A ‘For Rent’ sign in front of a building on December 06, 2022 in Miami Beach, Florida.
Joe Raedle | Getty Images
Rents for both single-family homes and apartments are still rising, but at a far slower pace, as inflation squeezes consumers and landlords lose pricing power.
Rent growth in November slowed for the 10th straight month, with rents up just 3.4% compared with November 2021, according to Realtor.com. That is the smallest gain in 19 months.
In the 50 largest metropolitan markets, the median asking rent dropped to $1,712, down by $22 from October and down $69 from July’s peak.
“Many Americans’ budgets are being pulled in multiple directions as the holidays approach, bringing a more typical seasonal cooldown to the rental market that we hadn’t seen in the last few years,” Danielle Hale, chief economist for Realtor.com, said in a release. “Despite this recent relief, renters will continue to be challenged by affordability in 2023, with rents forecasted to hit more record highs.”
Rent relief varies from market to market. Rents in the Sun Belt rose by just 0.9% year over year, as cities like Jacksonville, Florida, and Austin, Texas, saw annual declines in rents for the first time in nearly two years.
Meanwhile, Midwestern markets are becoming less affordable, with rents rising nearly 10% and 9% in Indianapolis and Kansas City, respectively.
While the Realtor.com report looks at all rents, another report focusing just on single-family rents in October shows a similar picture.
CoreLogic reports that single-family rents slowed to 8.8% growth compared with October 2021, the lowest rate of appreciation in over a year. That is, however, still three times the pre-pandemic rate.

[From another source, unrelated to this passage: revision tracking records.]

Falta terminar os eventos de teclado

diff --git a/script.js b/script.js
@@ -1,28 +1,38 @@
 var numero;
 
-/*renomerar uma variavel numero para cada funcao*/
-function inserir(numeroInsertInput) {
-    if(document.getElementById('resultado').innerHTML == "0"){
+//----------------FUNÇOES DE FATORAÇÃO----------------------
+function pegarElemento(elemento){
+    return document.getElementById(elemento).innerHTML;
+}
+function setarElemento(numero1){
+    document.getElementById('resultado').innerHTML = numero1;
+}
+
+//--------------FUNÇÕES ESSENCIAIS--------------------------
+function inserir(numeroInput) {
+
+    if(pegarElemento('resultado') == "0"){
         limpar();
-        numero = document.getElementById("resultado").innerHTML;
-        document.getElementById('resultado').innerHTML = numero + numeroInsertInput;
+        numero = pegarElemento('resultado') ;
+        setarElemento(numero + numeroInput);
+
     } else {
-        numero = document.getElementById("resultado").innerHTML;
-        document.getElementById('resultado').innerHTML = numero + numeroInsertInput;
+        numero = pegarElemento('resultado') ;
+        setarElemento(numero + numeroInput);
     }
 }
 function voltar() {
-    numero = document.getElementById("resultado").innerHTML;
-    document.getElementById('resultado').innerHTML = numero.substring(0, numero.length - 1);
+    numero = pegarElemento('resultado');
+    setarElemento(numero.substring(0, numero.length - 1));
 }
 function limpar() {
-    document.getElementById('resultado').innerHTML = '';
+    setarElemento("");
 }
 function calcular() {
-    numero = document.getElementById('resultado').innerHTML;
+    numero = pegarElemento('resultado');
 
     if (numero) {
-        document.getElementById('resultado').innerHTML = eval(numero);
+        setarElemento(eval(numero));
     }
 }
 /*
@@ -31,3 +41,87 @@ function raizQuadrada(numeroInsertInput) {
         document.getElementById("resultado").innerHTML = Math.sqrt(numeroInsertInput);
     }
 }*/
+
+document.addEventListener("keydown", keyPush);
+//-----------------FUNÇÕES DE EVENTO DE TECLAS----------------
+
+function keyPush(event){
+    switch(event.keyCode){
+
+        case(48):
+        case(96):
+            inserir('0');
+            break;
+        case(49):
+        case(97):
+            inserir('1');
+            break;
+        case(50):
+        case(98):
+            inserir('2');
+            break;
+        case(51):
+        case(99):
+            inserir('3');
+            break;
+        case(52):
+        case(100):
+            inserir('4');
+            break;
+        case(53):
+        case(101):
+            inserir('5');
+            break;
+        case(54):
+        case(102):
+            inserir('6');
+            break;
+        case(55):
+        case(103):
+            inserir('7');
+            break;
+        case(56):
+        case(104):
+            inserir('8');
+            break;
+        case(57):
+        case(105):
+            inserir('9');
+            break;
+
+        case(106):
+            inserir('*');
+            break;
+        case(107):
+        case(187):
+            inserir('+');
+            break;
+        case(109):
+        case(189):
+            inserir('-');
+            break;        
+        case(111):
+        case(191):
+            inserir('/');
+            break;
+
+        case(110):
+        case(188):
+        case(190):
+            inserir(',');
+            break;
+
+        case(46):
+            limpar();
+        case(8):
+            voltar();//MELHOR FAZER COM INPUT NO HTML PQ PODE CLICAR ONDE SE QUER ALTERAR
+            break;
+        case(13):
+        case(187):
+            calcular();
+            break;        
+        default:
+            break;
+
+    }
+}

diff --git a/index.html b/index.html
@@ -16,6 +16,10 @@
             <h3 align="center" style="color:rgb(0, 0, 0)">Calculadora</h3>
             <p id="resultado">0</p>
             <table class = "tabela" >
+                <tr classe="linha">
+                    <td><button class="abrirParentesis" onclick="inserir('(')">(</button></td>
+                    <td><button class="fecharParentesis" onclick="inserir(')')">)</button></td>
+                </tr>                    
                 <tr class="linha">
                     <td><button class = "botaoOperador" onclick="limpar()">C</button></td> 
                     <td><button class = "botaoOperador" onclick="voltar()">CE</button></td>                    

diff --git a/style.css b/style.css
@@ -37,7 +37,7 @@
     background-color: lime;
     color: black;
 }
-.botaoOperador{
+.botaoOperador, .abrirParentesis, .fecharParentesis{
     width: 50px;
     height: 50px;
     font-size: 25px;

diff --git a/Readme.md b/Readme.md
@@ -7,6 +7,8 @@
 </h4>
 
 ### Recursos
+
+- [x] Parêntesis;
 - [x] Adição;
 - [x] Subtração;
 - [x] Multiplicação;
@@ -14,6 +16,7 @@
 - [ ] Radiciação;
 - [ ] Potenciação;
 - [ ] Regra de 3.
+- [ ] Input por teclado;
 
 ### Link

Rents usually slow down in the fall, but this year was slower than normal.
Rents for single-family homes are rising faster than apartments because the supply of the former is much lower than the latter. In addition, there was considerably more demand for single-family homes in the suburbs during the first years of the Covid pandemic, and the majority of those renters haven’t moved.
Demand is still strong in the Sun Belt. Single-family rents in Miami and Orlando, Florida, ranked the highest, up 16% and 15.5%, respectively, from the year before.
While homebuilders continue to add to the built-for-rent market, slower rent gains may already be weighing on multifamily construction. Multifamily building permits dropped a much wider-than-expected 18% in November compared with October, according to the U.S. Census.
“I have been hearing anecdotal stories of multifamily projects getting canceled because the numbers no longer work with the still elevated cost of construction, the sharp rise in funding rates and the slowing pace of rent growth,” said Peter Boockvar, chief investment officer at Bleakley Financial Group.
All of those factors, in addition to a high level of current construction, are pointing to an even sharper slowdown next year. There were 932,000 multifamily units under construction in November, the highest number since December 1973, according to Robert Dietz, chief economist for the National Association of Home Builders.
“We are forecasting declines for apartment construction in 2023 due to the large amount of supply in the construction pipeline, as well as tightening commercial real estate finance conditions,” Dietz wrote, following the release of the November home construction report.